New Ways of Being
A few days ago, I came downstairs to stretch my legs after being holed up working in our home’s little spare-room-turned-office. The back door was open, and I heard squealing. I saw my husband trying to escape my two boys in a feverish game of trampoline tag. The joyful squealer? My husband. We’ve lived in this house for 18 years—12 years with kids and three with a trampoline. And that scene, that precious sound, was a first. Like many working families with overscheduled lives, time for parents to let loose and just play is rare. This is one of the many crisis-induced norms that I want to keep post-coronavirus.

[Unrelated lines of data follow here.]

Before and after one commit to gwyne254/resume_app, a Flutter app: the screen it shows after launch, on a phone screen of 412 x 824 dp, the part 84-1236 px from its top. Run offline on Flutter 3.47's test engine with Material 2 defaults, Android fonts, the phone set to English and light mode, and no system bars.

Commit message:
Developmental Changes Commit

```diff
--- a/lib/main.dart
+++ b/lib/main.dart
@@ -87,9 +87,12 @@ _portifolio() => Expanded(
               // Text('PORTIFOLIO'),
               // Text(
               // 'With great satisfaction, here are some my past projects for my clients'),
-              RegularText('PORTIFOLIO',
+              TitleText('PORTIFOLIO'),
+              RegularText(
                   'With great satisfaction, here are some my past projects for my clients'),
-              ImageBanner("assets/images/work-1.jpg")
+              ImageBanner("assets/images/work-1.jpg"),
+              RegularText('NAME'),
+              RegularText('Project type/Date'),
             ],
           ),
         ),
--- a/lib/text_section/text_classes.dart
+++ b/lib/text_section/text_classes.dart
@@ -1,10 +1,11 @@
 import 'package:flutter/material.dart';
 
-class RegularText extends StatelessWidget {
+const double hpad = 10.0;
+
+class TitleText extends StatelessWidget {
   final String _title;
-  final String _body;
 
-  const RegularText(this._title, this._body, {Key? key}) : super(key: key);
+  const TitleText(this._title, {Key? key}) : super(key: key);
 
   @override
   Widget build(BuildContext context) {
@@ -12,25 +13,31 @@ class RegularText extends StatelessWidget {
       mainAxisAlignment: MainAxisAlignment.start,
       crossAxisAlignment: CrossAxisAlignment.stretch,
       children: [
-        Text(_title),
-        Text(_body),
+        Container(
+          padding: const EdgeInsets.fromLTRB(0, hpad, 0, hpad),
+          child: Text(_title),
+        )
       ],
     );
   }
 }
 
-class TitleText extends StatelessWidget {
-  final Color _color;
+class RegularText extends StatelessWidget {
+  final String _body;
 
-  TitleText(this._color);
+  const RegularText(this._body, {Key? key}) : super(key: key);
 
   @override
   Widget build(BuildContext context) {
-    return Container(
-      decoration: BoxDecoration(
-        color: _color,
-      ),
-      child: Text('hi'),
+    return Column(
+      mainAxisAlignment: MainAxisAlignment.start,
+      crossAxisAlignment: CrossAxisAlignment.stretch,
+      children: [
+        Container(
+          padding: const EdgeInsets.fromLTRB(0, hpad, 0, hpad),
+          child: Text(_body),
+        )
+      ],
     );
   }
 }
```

Other new norms I want to keep: Cuddling with my kids during the workday. The satisfaction of making a great meal with what’s lying around. Cleaner air. Emerging safety nets. Local and state politicians who tell it like it is. Mainstream questioning of our unsustainable economic growth model, our house-of-cards banking structure, our cruel health care system, and the pernicious lack of equity through all of it.
There are old norms I’m ready to let go of: Commuting daily to an office. Errands to the store for those “just right” ingredients. The incessant busy-ness of modern life. Excuses by our political leaders for why we can’t take care of each other and our planet.
At YES! we’ve heard from readers who are struggling with isolation and uncertainty in this crisis, and those who are experiencing more connection and more community than they have in decades. They have found themselves working with others in urgent common purpose. What other incredible things are possible when we put the health of our community at the center of our collective attention?
A few weeks ago, we published an online article by Viking Economics author George Lakey. In “The Nordic Secret to Battling Coronavirus: Trust,” Lakey describes how Norwegians moved quickly and efficiently to lock down the country before a single death from coronavirus had been recorded. This was possible because Norwegians knew they could pause their economy and be OK, thanks to the country’s strong social safety nets. But those policies weren’t always in place—they were hard-won through a persistent process of nonviolent revolution in the 1920s and ’30s when there was massive poverty and oligarchs ran the government.
So back to the question of norms: Now that we’re getting a taste of the society and systems we could have, what gains are we willing to fight to keep? What other ideas will we push forward?
Wishing you strength and health,